PROBLEM DESCRIPTION ▸ Please copy each line of the records below that holds the word "Also".

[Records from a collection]
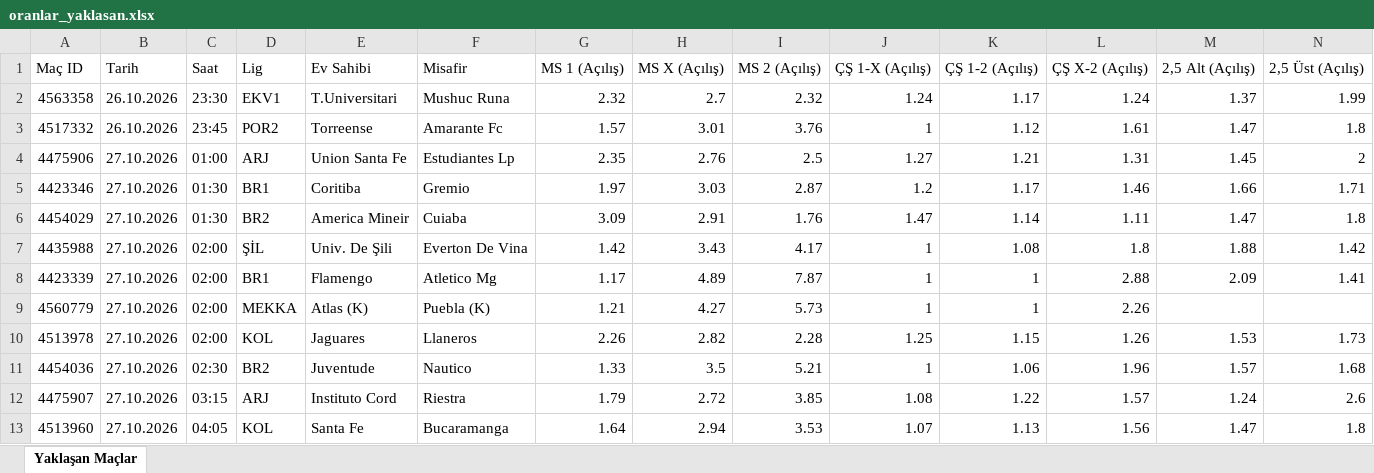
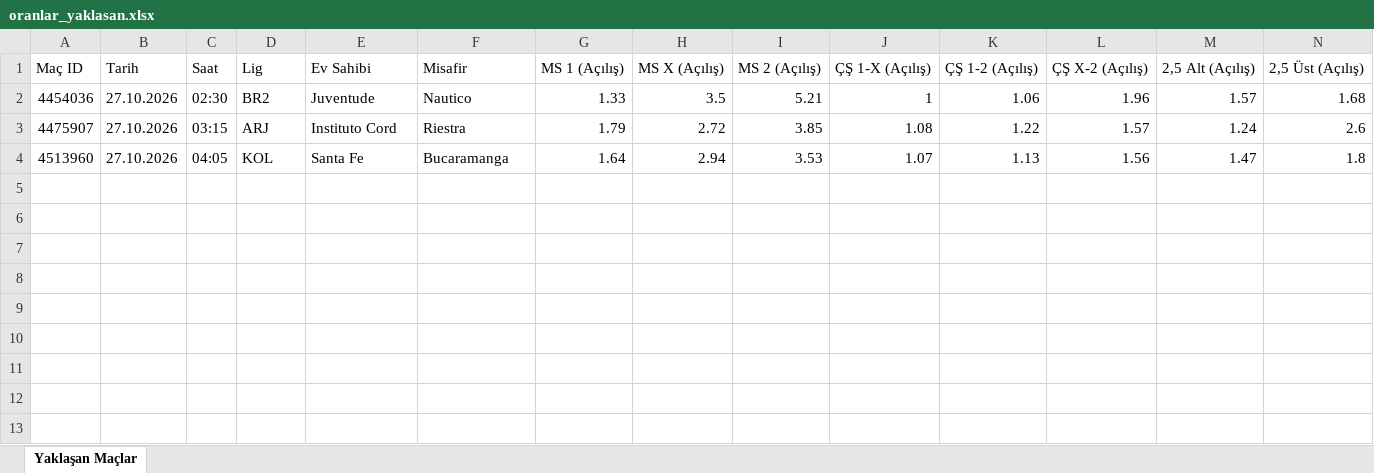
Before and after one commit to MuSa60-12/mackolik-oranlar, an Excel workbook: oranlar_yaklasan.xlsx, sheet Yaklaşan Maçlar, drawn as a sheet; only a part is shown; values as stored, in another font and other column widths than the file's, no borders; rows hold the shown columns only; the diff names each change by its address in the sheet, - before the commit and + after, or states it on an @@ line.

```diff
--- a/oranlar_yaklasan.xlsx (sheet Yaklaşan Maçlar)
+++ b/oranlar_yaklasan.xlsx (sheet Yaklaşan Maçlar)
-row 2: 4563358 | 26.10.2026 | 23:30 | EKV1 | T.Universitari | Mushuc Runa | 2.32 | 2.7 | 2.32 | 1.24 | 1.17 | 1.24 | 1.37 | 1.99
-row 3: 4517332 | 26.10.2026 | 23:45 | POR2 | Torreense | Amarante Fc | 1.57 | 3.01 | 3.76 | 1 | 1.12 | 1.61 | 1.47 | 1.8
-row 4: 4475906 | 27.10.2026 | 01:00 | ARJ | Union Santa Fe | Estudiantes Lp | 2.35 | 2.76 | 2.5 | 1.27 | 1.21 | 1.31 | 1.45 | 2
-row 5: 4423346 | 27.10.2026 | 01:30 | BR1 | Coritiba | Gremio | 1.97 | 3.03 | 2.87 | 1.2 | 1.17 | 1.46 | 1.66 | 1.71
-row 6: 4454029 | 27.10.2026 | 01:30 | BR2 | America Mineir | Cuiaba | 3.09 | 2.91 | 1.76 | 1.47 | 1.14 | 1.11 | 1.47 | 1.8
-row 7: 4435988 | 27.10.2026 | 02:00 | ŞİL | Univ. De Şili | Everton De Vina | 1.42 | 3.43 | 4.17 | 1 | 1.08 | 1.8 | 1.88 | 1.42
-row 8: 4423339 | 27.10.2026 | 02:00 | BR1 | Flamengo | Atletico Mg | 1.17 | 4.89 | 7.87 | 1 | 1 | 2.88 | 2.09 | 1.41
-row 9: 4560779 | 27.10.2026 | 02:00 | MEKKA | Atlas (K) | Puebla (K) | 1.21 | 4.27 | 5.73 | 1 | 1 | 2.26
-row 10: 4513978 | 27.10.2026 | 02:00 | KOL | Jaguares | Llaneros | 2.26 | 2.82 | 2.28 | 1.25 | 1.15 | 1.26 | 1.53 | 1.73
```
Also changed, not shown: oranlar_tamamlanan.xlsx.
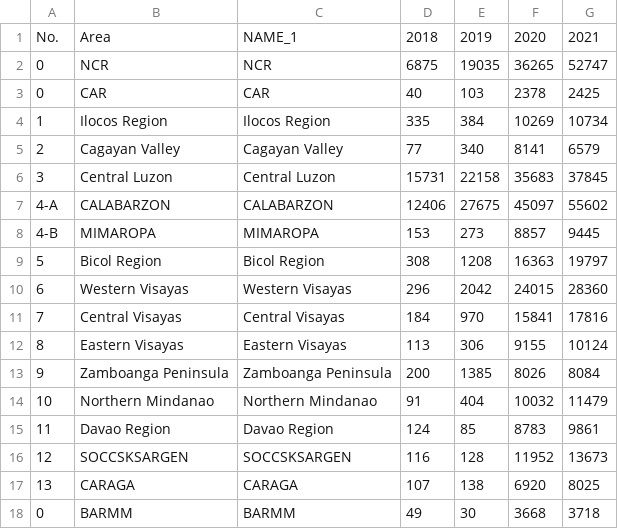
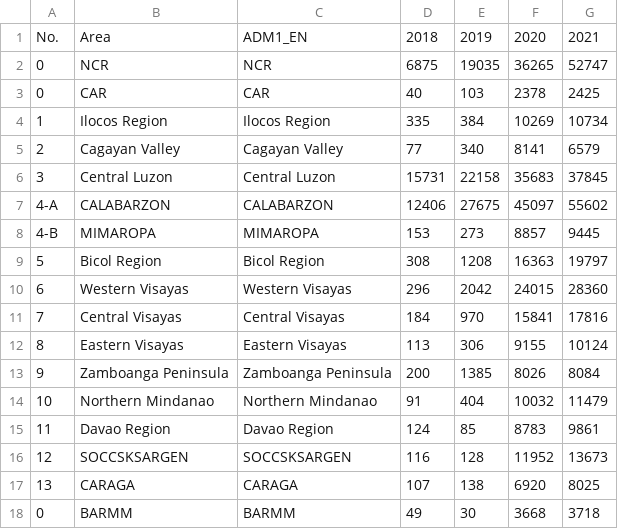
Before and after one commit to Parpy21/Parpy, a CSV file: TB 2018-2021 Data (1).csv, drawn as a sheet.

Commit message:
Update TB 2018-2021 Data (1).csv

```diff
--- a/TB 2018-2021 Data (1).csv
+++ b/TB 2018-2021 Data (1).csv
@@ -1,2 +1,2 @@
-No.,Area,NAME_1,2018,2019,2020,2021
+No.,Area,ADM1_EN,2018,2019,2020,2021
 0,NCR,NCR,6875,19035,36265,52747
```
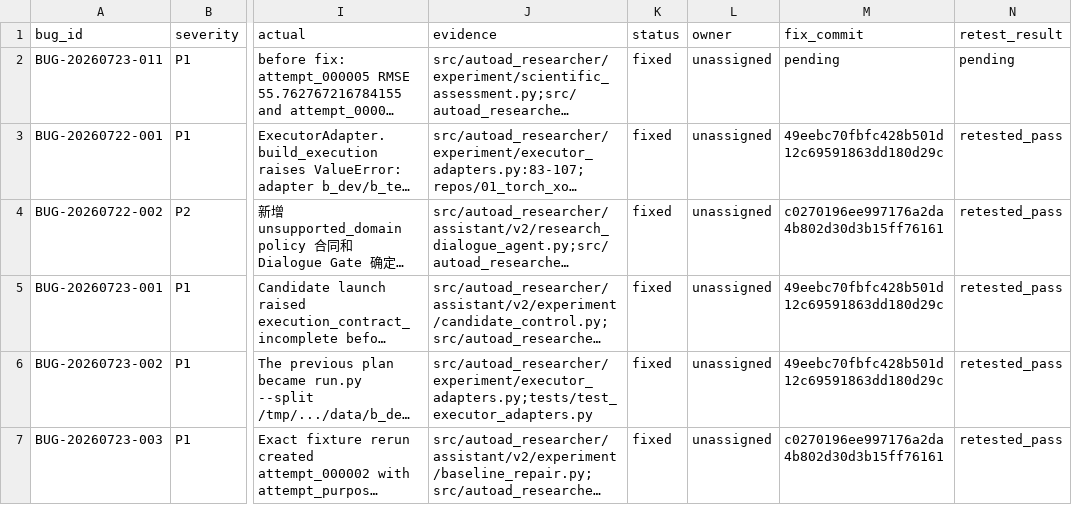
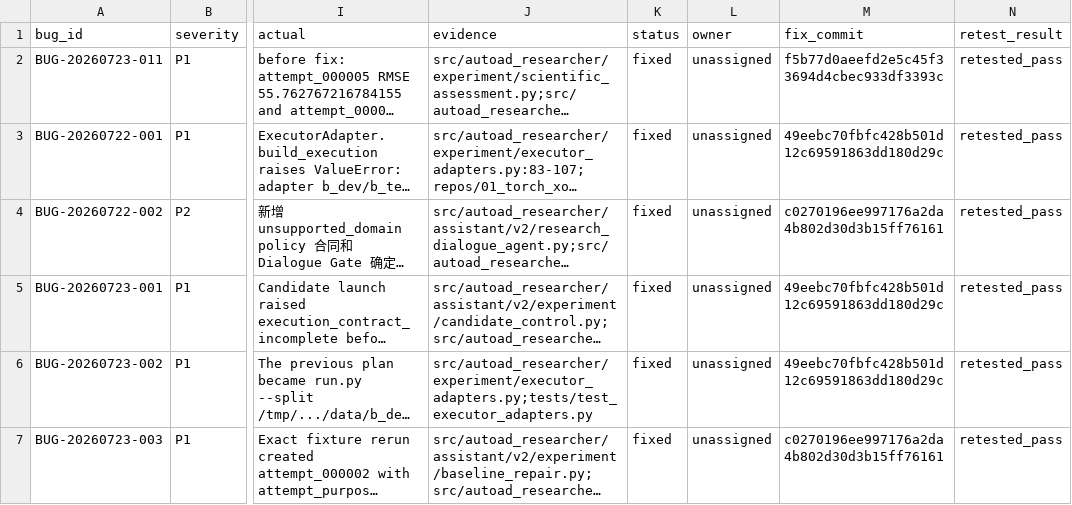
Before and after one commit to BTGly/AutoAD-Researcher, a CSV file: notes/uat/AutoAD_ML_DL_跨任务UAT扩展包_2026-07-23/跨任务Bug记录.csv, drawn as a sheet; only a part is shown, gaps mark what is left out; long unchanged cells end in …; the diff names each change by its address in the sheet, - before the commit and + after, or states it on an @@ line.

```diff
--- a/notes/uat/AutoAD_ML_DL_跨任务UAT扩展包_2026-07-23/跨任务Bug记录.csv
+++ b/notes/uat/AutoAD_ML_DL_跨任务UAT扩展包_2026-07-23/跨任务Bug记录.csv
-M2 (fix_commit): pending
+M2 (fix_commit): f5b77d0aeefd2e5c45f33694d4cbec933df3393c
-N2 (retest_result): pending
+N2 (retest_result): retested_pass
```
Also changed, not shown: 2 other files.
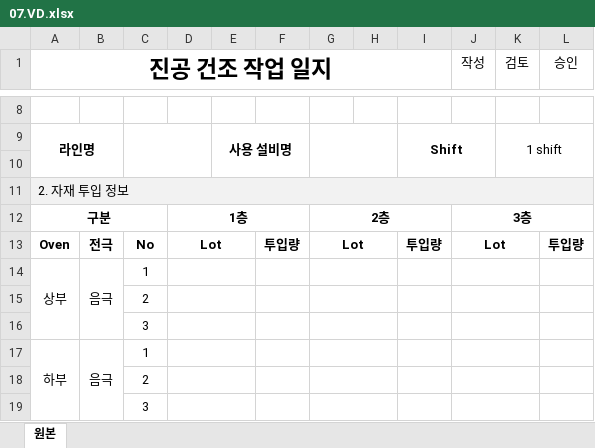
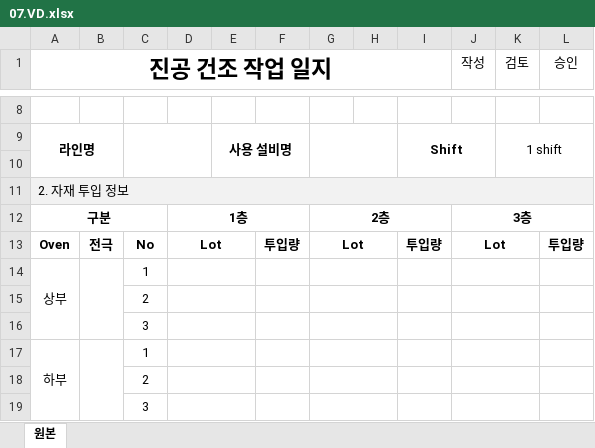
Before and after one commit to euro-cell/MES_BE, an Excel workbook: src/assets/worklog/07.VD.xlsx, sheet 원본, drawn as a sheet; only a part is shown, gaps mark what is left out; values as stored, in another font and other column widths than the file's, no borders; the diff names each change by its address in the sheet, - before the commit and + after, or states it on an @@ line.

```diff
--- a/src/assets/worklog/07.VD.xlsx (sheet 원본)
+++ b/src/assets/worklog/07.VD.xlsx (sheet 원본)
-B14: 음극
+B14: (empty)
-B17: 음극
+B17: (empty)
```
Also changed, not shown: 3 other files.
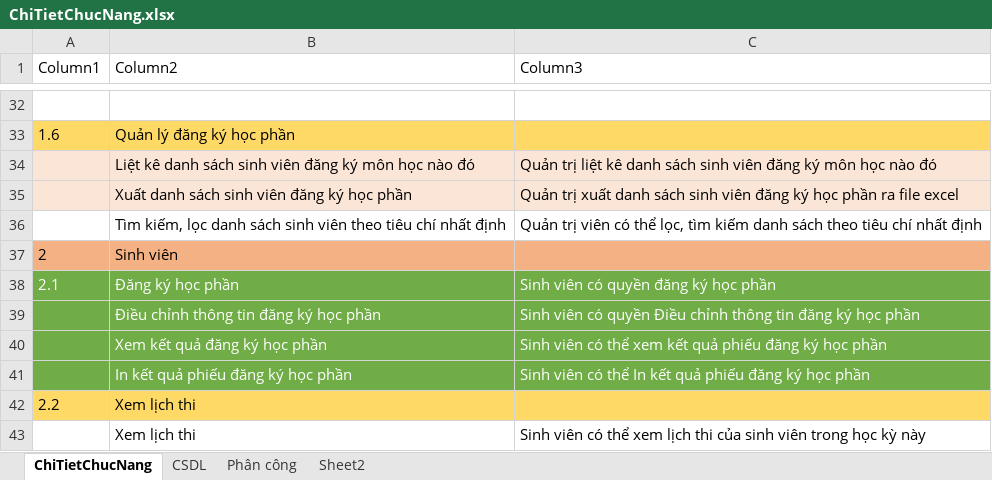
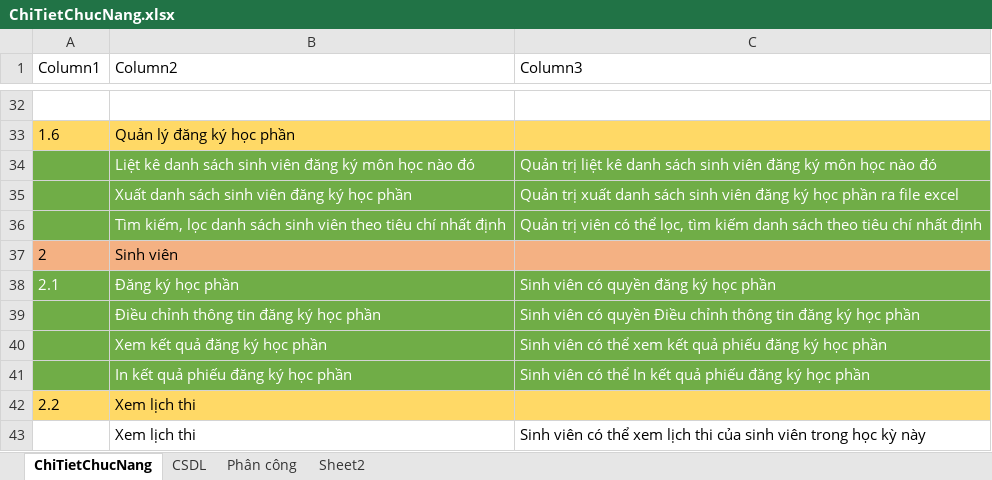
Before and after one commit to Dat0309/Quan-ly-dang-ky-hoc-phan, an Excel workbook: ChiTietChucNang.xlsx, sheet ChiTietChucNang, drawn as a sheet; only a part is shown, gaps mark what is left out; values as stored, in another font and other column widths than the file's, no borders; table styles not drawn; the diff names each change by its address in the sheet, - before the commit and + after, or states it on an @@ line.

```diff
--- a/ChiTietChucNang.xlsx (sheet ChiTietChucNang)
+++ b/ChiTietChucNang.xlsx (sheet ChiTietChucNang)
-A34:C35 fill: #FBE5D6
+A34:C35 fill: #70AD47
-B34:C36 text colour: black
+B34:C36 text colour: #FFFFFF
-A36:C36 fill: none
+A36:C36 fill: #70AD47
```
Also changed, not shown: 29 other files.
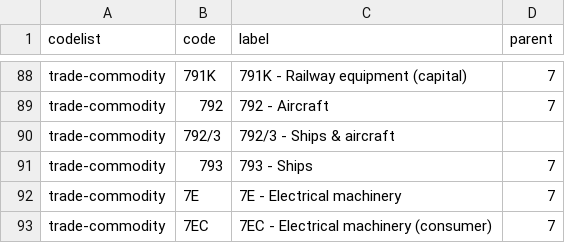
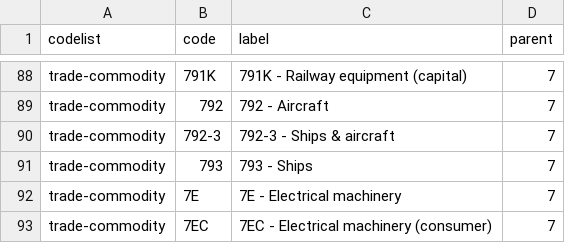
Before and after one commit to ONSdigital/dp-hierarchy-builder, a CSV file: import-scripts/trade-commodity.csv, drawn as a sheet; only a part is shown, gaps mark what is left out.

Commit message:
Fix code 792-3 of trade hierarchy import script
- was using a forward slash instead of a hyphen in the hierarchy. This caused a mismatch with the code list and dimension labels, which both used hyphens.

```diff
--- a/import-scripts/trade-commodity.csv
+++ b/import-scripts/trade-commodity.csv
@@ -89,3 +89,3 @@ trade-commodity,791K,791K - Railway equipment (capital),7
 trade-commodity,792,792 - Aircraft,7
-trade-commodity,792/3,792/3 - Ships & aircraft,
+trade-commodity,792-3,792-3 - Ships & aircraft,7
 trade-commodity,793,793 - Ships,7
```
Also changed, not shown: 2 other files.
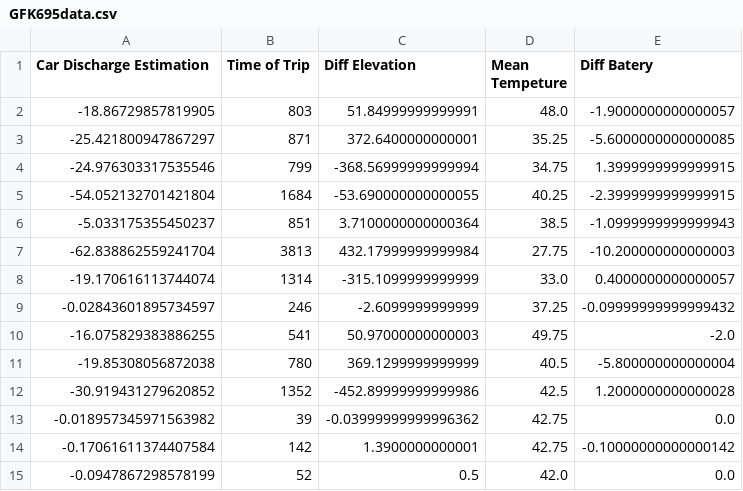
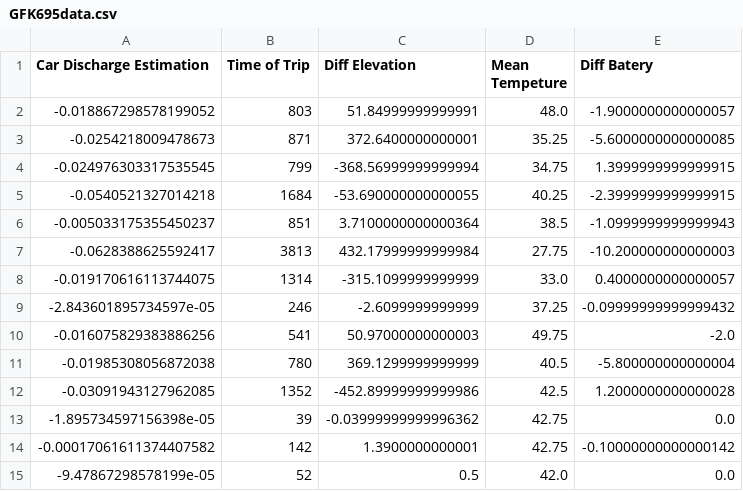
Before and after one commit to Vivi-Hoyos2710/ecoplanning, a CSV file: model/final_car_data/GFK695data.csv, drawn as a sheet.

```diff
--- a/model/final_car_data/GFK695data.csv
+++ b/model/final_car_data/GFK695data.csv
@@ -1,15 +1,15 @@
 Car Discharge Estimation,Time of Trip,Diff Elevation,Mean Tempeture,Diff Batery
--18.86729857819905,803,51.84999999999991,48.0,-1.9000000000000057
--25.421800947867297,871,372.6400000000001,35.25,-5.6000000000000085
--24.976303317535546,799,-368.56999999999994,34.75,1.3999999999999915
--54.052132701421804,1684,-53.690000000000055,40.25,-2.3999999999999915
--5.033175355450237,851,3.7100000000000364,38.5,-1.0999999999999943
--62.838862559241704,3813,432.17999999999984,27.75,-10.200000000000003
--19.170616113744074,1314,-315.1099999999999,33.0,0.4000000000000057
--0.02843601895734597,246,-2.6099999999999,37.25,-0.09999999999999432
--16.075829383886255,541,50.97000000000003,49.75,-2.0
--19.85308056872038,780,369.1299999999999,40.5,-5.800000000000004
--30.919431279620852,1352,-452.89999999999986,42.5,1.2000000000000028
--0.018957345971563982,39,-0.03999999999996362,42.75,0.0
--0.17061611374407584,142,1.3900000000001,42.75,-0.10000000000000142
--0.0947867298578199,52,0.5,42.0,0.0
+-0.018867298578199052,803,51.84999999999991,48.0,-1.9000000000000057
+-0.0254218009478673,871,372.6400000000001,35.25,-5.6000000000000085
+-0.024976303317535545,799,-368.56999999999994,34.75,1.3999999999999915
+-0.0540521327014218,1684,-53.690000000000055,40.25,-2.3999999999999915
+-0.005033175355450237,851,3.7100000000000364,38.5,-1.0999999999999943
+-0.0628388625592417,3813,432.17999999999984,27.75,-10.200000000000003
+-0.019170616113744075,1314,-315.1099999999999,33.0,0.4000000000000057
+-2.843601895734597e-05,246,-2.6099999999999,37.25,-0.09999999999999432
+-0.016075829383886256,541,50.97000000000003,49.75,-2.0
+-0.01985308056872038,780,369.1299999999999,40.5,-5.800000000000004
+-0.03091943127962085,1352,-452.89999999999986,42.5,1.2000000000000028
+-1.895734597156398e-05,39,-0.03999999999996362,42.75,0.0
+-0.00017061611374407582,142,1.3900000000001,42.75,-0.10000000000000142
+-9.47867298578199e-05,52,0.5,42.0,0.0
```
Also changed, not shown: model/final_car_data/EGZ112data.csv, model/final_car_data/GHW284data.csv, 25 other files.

SOLVED PROBLEM ▸
Also changed, not shown: oranlar_tamamlanan.xlsx.
Also changed, not shown: 2 other files.
Also changed, not shown: 3 other files.
Also changed, not shown: 29 other files.
Also changed, not shown: 2 other files.
Also changed, not shown: model/final_car_data/EGZ112data.csv, model/final_car_data/GHW284data.csv, 25 other files.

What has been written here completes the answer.